═══ Data shown ═══

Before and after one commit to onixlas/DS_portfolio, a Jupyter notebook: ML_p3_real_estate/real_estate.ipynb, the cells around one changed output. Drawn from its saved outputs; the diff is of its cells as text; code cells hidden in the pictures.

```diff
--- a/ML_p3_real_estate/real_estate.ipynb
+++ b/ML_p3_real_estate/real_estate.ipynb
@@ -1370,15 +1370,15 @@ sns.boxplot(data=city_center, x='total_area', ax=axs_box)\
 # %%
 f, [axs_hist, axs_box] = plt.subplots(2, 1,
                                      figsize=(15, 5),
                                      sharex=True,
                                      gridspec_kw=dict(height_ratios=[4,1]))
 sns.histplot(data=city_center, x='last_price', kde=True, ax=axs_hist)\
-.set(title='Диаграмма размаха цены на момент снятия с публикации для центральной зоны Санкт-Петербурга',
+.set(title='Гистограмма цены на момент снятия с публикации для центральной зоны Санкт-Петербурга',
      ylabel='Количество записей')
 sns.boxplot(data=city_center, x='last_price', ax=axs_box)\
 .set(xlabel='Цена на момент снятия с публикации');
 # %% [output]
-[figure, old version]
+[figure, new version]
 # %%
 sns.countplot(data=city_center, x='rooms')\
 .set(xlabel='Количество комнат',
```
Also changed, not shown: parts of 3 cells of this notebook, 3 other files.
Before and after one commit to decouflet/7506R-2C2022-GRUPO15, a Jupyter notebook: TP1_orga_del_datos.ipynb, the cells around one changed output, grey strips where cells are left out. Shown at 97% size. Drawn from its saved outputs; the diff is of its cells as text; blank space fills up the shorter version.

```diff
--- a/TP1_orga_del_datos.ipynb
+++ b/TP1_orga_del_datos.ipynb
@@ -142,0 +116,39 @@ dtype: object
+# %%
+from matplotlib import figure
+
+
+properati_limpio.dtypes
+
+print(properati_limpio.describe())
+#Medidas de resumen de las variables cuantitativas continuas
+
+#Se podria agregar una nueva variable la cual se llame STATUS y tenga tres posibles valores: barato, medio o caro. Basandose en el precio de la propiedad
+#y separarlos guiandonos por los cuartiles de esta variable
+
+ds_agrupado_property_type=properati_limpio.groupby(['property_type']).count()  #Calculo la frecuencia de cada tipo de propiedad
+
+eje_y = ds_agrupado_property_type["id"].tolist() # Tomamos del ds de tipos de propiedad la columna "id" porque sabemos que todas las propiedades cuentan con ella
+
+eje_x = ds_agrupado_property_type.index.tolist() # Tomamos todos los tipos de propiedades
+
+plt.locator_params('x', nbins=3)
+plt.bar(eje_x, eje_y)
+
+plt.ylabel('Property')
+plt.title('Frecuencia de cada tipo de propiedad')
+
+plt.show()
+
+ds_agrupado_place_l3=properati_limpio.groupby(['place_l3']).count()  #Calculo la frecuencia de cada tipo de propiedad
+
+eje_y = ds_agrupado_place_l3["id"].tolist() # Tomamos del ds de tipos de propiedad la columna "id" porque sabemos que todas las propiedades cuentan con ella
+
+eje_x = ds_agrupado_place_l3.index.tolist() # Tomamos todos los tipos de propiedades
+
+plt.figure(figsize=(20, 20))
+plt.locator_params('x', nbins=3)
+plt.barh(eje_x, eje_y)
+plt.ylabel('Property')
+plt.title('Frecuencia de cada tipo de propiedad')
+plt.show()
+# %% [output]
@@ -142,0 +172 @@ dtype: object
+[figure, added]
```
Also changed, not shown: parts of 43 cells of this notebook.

═══

The task: Line by line, please copy the records above exactly.

Solved exercise:
Before and after one commit to onixlas/DS_portfolio, a Jupyter notebook: ML_p3_real_estate/real_estate.ipynb, the cells around one changed output. Drawn from its saved outputs; the diff is of its cells as text; code cells hidden in the pictures.

```diff
--- a/ML_p3_real_estate/real_estate.ipynb
+++ b/ML_p3_real_estate/real_estate.ipynb
@@ -1370,15 +1370,15 @@ sns.boxplot(data=city_center, x='total_area', ax=axs_box)\
 # %%
 f, [axs_hist, axs_box] = plt.subplots(2, 1,
                                      figsize=(15, 5),
                                      sharex=True,
                                      gridspec_kw=dict(height_ratios=[4,1]))
 sns.histplot(data=city_center, x='last_price', kde=True, ax=axs_hist)\
-.set(title='Диаграмма размаха цены на момент снятия с публикации для центральной зоны Санкт-Петербурга',
+.set(title='Гистограмма цены на момент снятия с публикации для центральной зоны Санкт-Петербурга',
      ylabel='Количество записей')
 sns.boxplot(data=city_center, x='last_price', ax=axs_box)\
 .set(xlabel='Цена на момент снятия с публикации');
 # %% [output]
-[figure, old version]
+[figure, new version]
 # %%
 sns.countplot(data=city_center, x='rooms')\
 .set(xlabel='Количество комнат',
```
Also changed, not shown: parts of 3 cells of this notebook, 3 other files.
Before and after one commit to decouflet/7506R-2C2022-GRUPO15, a Jupyter notebook: TP1_orga_del_datos.ipynb, the cells around one changed output, grey strips where cells are left out. Shown at 97% size. Drawn from its saved outputs; the diff is of its cells as text; blank space fills up the shorter version.

```diff
--- a/TP1_orga_del_datos.ipynb
+++ b/TP1_orga_del_datos.ipynb
@@ -142,0 +116,39 @@ dtype: object
+# %%
+from matplotlib import figure
+
+
+properati_limpio.dtypes
+
+print(properati_limpio.describe())
+#Medidas de resumen de las variables cuantitativas continuas
+
+#Se podria agregar una nueva variable la cual se llame STATUS y tenga tres posibles valores: barato, medio o caro. Basandose en el precio de la propiedad
+#y separarlos guiandonos por los cuartiles de esta variable
+
+ds_agrupado_property_type=properati_limpio.groupby(['property_type']).count()  #Calculo la frecuencia de cada tipo de propiedad
+
+eje_y = ds_agrupado_property_type["id"].tolist() # Tomamos del ds de tipos de propiedad la columna "id" porque sabemos que todas las propiedades cuentan con ella
+
+eje_x = ds_agrupado_property_type.index.tolist() # Tomamos todos los tipos de propiedades
+
+plt.locator_params('x', nbins=3)
+plt.bar(eje_x, eje_y)
+
+plt.ylabel('Property')
+plt.title('Frecuencia de cada tipo de propiedad')
+
+plt.show()
+
+ds_agrupado_place_l3=properati_limpio.groupby(['place_l3']).count()  #Calculo la frecuencia de cada tipo de propiedad
+
+eje_y = ds_agrupado_place_l3["id"].tolist() # Tomamos del ds de tipos de propiedad la columna "id" porque sabemos que todas las propiedades cuentan con ella
+
+eje_x = ds_agrupado_place_l3.index.tolist() # Tomamos todos los tipos de propiedades
+
+plt.figure(figsize=(20, 20))
+plt.locator_params('x', nbins=3)
+plt.barh(eje_x, eje_y)
+plt.ylabel('Property')
+plt.title('Frecuencia de cada tipo de propiedad')
+plt.show()
+# %% [output]
@@ -142,0 +172 @@ dtype: object
+[figure, added]
```
Also changed, not shown: parts of 43 cells of this notebook.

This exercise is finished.